By Martin Ruffell
THE MOMENT a bear mum hunted down and killed a baby elk to feed her cubs has been captured in a series of extraordinary photos.
One image showed the 440-pound bear bounding after a terrified 30-pound baby elk who fled for its life.
In a second image, the bear’s cubs gathered round the slain elk and tucked into their tasty lunch.
The amazing photos were taken by naturalist guide Rafael Sandoval (25) from Dallas in Texas, USA. Rafael captured the incredible images at Grand Teton National Park, Wyoming, USA, using a Canon 5D Mark IV camera with a Canon EF 100-400mm lens from a distance of 100 feet.
“After separating the calf from its mother, the grizzly and her cubs followed the scent of the calf into a stand of trees where it was believed the calf bedded down to hide,” said Rafael.
“However, grizzlies have an acute sense of smell and our mother bear was able to flush the calf out of the trees.
“Elk can run at top speeds when out in the open so instinctually, the calf fled out of the woods to escape the bears.

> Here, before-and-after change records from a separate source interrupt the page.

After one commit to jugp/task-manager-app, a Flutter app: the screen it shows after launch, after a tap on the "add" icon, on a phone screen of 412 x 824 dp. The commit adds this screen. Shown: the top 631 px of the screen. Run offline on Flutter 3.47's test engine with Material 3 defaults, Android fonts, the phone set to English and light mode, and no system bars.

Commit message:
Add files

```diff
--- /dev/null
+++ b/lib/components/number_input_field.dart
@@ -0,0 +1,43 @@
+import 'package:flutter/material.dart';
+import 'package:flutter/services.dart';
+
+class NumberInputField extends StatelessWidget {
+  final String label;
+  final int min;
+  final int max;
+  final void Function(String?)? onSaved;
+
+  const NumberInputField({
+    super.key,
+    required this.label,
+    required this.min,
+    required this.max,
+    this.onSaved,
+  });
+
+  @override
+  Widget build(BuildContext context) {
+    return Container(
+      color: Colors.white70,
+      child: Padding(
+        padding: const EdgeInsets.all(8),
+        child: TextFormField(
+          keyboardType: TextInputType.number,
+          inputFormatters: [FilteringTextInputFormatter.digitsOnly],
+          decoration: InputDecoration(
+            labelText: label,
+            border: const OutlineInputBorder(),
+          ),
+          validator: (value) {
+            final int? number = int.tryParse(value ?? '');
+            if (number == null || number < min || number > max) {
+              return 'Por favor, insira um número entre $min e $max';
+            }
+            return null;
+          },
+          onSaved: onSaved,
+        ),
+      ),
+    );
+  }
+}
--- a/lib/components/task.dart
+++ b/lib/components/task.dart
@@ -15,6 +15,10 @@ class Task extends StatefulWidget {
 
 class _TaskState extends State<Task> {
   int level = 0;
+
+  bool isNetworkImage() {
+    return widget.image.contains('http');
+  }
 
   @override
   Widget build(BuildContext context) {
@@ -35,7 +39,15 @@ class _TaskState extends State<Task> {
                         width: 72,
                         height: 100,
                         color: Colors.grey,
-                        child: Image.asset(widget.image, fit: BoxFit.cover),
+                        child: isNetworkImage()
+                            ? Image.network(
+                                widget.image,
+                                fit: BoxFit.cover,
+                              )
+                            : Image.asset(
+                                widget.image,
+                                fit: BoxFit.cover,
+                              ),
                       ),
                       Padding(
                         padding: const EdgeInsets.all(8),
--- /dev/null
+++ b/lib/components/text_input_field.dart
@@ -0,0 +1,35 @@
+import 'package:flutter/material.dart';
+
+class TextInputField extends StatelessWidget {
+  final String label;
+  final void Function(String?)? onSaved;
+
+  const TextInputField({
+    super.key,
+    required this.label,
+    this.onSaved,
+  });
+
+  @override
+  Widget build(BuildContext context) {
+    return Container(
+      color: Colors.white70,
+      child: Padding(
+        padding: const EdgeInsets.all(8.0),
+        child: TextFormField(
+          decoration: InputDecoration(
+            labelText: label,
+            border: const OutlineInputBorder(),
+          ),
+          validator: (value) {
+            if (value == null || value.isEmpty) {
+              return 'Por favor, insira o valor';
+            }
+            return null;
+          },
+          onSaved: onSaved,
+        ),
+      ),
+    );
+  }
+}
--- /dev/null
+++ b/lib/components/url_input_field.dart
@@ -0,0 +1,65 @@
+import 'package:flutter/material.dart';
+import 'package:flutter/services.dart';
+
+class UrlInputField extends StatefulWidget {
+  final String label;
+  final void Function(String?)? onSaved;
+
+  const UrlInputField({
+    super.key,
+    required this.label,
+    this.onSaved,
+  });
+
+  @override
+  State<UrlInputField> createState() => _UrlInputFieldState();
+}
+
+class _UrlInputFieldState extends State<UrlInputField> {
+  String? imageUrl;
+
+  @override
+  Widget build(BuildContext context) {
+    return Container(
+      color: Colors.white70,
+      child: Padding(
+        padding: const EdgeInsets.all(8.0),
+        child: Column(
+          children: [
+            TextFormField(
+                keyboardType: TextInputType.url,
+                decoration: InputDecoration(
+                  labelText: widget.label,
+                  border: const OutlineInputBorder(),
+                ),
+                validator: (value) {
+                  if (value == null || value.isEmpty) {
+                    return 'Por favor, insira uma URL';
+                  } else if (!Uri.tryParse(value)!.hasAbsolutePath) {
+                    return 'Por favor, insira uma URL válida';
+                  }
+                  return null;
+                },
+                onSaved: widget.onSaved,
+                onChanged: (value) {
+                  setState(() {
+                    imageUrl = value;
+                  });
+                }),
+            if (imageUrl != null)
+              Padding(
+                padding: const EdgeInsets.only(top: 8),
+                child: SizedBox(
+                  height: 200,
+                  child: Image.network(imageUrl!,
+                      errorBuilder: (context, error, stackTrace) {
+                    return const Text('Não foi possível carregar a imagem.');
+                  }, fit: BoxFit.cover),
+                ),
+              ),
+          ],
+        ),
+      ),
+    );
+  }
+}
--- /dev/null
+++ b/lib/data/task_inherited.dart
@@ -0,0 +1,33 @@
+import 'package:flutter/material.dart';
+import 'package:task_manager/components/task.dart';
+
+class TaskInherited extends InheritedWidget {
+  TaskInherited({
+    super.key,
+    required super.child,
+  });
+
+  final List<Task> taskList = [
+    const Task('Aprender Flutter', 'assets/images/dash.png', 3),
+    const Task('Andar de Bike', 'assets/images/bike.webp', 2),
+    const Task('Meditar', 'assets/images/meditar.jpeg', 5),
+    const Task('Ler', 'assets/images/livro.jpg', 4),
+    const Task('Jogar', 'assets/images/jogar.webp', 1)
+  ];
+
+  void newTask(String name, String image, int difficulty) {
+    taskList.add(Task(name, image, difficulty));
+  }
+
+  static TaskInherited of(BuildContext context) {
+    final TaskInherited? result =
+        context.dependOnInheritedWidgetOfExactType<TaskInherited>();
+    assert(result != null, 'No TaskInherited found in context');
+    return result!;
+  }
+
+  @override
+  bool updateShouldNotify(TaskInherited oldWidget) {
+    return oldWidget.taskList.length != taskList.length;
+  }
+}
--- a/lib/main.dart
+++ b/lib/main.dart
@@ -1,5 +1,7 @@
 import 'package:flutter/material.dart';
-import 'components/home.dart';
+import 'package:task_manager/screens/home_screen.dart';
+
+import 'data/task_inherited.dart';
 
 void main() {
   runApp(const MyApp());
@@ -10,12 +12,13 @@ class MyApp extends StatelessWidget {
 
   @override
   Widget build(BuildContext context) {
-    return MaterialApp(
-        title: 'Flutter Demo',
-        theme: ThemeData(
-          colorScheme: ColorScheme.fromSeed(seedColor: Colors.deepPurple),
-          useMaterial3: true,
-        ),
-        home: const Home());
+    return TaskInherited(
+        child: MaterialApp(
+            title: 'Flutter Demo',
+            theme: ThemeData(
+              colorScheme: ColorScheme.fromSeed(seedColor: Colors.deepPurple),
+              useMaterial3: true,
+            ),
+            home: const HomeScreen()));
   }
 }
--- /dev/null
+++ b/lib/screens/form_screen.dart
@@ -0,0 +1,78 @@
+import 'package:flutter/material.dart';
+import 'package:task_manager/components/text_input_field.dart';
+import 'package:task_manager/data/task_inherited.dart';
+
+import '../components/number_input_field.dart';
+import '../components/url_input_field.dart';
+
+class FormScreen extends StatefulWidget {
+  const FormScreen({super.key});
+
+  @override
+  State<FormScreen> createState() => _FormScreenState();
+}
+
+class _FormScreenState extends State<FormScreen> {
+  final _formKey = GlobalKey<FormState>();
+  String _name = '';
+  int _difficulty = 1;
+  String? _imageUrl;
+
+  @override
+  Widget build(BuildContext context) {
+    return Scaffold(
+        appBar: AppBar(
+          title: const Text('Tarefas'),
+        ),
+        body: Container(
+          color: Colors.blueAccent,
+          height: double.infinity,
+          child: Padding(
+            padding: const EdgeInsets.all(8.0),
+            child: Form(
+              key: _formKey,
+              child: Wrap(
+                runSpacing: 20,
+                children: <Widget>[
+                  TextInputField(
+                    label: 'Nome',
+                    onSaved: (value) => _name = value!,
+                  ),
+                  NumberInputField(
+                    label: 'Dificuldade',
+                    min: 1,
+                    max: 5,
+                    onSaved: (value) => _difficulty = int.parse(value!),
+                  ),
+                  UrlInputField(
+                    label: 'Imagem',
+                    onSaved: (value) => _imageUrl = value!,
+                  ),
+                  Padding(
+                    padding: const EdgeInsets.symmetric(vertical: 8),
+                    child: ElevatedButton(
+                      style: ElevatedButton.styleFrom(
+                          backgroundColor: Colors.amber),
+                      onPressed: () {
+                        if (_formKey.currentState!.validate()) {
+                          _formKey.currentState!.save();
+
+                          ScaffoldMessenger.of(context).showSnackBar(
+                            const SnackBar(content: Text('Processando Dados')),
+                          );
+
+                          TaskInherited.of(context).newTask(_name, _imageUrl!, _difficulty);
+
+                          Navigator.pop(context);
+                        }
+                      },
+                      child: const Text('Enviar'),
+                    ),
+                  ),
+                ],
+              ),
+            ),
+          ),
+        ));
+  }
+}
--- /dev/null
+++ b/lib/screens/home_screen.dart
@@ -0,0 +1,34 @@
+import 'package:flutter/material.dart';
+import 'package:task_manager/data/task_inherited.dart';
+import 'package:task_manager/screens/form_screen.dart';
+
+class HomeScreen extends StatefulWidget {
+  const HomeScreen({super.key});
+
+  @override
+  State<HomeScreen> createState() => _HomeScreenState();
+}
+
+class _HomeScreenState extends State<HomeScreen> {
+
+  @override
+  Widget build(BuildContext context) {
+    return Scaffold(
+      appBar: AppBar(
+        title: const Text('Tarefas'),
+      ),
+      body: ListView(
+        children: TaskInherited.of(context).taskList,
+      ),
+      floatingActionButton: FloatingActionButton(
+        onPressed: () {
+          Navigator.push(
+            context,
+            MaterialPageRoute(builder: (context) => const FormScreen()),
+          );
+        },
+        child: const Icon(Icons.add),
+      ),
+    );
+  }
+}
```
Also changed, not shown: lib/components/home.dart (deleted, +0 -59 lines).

“As a photographer, this situation gave me a clear line of sight as the mother bear came barrelling out of the woods in pursuit of the elk.
“The bear tracked the calf through the woods for roughly twenty minutes before flushing it out – chasing it down in under fifteen seconds.
“This was the first act of predation of this kind that I was able to witness and so the whole time, I was in awe and quite literally jaw-dropped.
“I simply could not believe what I was witnessing.
“While the death of the calf may be sad to some, it is important to remember that through its sacrifice, the bear and her cubs are going to bed with full stomachs and a better shot at making it through to the next summer.
“There is no evil in nature and in a predator-prey relationship like that of the grizzly bear and elk, the bear is not concerned with the death of its prey but rather the health and success of her offspring.”
Despite their position at the top of the food chain, a grizzly bear’s diet is largely made up of fruit, nuts and berries. However, with the ability to run up to 30 miles-per-hour and their jaws being powerful enough to crush a bowling ball, it’s certainly worth keeping a wide berth if you see a grizzly in the wild.